• _Record set_:
┌──

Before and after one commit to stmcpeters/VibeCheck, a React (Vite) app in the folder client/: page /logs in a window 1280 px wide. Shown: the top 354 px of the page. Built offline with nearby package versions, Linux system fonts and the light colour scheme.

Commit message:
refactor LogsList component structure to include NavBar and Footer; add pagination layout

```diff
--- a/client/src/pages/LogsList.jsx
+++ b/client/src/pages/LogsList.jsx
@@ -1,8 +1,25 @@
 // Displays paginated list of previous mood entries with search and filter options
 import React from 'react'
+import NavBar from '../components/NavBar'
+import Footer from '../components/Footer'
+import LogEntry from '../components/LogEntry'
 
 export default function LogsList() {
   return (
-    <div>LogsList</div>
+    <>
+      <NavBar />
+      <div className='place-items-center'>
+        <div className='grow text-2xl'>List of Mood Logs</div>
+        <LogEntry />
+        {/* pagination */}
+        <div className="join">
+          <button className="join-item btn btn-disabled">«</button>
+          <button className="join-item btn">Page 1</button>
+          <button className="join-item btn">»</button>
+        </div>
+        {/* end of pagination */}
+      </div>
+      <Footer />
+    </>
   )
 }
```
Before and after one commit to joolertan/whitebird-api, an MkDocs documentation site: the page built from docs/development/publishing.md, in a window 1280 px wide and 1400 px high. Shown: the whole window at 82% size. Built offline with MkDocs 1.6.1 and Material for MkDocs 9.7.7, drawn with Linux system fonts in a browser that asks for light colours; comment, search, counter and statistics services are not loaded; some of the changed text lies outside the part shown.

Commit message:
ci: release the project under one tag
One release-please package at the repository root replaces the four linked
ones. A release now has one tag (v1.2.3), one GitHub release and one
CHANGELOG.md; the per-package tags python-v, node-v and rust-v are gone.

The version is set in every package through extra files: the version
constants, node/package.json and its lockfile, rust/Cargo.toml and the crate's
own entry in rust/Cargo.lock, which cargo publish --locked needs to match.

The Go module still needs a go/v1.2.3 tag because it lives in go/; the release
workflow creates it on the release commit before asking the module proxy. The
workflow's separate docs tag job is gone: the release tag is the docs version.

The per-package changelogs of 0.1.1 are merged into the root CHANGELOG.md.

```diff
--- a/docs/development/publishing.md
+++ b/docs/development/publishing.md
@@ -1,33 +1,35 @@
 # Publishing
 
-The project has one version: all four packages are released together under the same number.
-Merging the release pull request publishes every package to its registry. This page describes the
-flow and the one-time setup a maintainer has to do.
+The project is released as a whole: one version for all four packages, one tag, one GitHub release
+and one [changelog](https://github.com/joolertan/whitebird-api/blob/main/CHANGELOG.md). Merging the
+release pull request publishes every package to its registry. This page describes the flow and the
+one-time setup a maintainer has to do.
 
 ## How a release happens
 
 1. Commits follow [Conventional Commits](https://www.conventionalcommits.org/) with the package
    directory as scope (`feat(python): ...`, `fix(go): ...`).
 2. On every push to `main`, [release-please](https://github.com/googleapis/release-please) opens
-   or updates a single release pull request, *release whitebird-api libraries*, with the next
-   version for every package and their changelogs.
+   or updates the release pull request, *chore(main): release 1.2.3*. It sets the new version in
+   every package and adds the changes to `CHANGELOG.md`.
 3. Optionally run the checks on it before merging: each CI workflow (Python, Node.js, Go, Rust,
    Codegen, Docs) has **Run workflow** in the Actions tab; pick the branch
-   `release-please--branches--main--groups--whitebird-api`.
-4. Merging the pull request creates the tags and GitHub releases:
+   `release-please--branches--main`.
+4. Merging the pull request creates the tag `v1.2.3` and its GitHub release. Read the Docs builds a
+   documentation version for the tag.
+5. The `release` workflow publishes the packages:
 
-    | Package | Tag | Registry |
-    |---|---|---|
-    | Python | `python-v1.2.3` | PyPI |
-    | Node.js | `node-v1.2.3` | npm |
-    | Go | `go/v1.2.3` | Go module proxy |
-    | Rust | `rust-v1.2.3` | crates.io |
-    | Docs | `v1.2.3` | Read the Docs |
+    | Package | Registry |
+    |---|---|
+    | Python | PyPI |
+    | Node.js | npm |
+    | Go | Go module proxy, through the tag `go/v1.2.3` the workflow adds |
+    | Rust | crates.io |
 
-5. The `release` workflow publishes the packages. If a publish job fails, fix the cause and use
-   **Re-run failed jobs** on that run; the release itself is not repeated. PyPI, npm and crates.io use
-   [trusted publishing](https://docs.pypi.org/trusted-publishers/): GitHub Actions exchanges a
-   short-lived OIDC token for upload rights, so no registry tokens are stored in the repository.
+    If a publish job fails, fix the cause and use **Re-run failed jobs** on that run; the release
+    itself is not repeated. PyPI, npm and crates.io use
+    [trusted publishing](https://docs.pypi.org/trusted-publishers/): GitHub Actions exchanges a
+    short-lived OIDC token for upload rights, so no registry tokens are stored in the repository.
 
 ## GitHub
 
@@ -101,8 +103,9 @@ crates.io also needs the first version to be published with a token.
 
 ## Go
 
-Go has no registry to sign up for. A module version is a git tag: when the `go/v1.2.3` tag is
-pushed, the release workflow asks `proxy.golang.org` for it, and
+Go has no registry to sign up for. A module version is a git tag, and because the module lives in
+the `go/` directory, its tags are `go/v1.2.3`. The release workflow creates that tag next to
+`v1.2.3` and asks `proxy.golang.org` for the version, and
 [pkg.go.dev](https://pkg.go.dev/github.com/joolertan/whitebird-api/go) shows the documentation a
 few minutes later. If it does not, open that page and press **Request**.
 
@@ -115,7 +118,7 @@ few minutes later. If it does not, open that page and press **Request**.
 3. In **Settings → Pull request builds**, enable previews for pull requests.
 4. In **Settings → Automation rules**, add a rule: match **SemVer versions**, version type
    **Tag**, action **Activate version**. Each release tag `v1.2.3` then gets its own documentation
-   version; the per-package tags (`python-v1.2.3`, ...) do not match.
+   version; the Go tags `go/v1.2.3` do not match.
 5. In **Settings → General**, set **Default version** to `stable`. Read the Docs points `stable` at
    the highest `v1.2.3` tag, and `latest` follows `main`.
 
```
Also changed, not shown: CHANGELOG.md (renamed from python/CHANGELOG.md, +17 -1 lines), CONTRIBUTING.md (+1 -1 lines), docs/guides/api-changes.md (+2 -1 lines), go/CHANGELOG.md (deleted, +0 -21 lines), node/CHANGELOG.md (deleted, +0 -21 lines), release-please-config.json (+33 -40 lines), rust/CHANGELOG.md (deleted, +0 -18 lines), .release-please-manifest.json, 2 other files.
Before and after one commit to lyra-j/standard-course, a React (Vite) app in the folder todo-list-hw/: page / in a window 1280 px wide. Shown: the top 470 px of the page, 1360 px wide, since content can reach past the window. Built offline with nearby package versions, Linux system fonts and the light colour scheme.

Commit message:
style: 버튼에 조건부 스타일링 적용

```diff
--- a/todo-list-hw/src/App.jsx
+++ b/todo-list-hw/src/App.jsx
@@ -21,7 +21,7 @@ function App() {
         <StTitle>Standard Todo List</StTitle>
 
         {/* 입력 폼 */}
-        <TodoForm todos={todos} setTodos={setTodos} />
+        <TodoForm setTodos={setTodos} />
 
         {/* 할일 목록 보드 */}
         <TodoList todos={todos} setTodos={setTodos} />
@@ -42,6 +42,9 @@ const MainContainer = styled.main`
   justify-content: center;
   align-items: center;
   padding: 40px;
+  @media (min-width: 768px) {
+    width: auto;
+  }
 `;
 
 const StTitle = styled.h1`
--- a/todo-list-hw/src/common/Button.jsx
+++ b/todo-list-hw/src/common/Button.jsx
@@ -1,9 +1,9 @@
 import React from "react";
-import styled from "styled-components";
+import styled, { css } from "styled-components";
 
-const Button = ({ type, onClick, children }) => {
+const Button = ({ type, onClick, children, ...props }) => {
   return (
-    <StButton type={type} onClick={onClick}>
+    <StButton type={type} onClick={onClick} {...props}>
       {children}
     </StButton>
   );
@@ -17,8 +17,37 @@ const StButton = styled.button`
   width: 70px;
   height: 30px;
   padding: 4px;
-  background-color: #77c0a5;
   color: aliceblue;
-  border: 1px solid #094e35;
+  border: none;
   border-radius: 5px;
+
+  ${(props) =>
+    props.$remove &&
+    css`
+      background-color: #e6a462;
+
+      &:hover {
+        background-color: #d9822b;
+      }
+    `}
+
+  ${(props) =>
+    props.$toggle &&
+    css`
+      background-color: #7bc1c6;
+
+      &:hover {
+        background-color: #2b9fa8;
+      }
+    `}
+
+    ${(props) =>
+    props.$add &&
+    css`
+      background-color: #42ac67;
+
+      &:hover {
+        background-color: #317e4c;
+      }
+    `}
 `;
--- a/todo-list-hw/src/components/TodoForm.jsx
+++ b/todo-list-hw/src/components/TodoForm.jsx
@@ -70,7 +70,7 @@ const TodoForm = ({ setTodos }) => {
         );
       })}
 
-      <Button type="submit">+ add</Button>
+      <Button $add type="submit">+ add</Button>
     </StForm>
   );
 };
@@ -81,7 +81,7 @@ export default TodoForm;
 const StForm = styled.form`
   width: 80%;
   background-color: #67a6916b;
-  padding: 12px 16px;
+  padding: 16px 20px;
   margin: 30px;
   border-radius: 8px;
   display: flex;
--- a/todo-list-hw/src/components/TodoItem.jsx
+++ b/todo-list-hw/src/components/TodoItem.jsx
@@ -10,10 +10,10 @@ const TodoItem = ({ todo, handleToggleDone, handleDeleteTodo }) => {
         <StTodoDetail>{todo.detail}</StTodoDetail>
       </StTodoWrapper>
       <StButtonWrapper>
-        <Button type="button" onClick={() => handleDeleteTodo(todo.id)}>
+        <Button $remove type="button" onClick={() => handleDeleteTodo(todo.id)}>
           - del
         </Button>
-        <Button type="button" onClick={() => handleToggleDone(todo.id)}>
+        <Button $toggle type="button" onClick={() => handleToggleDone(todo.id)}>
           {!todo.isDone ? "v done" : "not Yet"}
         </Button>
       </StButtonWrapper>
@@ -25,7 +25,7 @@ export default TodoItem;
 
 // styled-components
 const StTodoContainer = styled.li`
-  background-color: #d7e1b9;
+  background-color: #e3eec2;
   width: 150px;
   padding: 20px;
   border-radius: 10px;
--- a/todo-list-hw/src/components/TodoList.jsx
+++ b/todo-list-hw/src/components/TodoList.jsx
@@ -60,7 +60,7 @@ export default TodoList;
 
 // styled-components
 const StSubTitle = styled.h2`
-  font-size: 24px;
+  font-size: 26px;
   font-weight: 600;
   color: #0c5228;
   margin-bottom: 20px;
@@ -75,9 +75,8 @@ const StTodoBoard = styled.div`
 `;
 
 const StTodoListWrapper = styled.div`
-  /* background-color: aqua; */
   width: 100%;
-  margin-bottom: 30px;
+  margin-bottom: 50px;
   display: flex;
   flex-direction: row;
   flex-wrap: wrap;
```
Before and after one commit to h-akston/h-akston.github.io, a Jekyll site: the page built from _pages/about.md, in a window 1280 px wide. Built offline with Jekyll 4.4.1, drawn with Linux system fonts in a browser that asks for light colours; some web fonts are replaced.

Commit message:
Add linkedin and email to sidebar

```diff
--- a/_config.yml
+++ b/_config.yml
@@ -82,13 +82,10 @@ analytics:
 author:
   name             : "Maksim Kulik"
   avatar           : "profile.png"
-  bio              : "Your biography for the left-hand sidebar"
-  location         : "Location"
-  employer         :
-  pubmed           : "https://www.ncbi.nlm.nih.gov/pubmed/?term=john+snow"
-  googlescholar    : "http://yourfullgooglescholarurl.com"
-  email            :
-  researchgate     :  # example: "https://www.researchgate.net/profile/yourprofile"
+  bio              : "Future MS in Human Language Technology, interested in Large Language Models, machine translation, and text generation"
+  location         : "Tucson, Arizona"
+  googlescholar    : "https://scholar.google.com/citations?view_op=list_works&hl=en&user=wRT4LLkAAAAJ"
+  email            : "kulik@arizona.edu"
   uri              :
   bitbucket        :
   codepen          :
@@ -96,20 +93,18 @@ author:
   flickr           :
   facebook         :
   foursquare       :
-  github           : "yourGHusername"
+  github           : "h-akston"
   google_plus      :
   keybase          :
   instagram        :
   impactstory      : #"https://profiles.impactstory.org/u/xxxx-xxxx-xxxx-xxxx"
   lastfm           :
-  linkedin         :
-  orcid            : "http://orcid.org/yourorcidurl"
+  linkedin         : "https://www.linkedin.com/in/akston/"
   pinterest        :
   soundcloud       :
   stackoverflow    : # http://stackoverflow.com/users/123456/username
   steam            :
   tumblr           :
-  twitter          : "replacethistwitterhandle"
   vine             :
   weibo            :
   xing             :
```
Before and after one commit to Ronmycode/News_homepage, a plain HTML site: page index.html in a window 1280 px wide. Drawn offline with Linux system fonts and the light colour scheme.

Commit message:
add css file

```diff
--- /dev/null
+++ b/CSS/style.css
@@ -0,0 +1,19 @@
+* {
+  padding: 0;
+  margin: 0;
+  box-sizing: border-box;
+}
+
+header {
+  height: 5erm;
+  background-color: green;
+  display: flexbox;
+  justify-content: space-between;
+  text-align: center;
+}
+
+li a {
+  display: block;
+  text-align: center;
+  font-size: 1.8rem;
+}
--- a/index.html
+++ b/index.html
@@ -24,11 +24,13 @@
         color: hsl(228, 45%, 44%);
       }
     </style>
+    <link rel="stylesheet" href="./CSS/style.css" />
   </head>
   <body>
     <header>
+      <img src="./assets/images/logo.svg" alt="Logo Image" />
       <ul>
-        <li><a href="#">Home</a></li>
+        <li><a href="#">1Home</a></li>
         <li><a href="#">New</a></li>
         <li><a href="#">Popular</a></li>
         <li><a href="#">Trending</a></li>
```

└──

• _Task prompt_: What is the number of lines in the records that contain the word "workflow"? Answer with the number and nothing else.

• _Completed exercise_: 9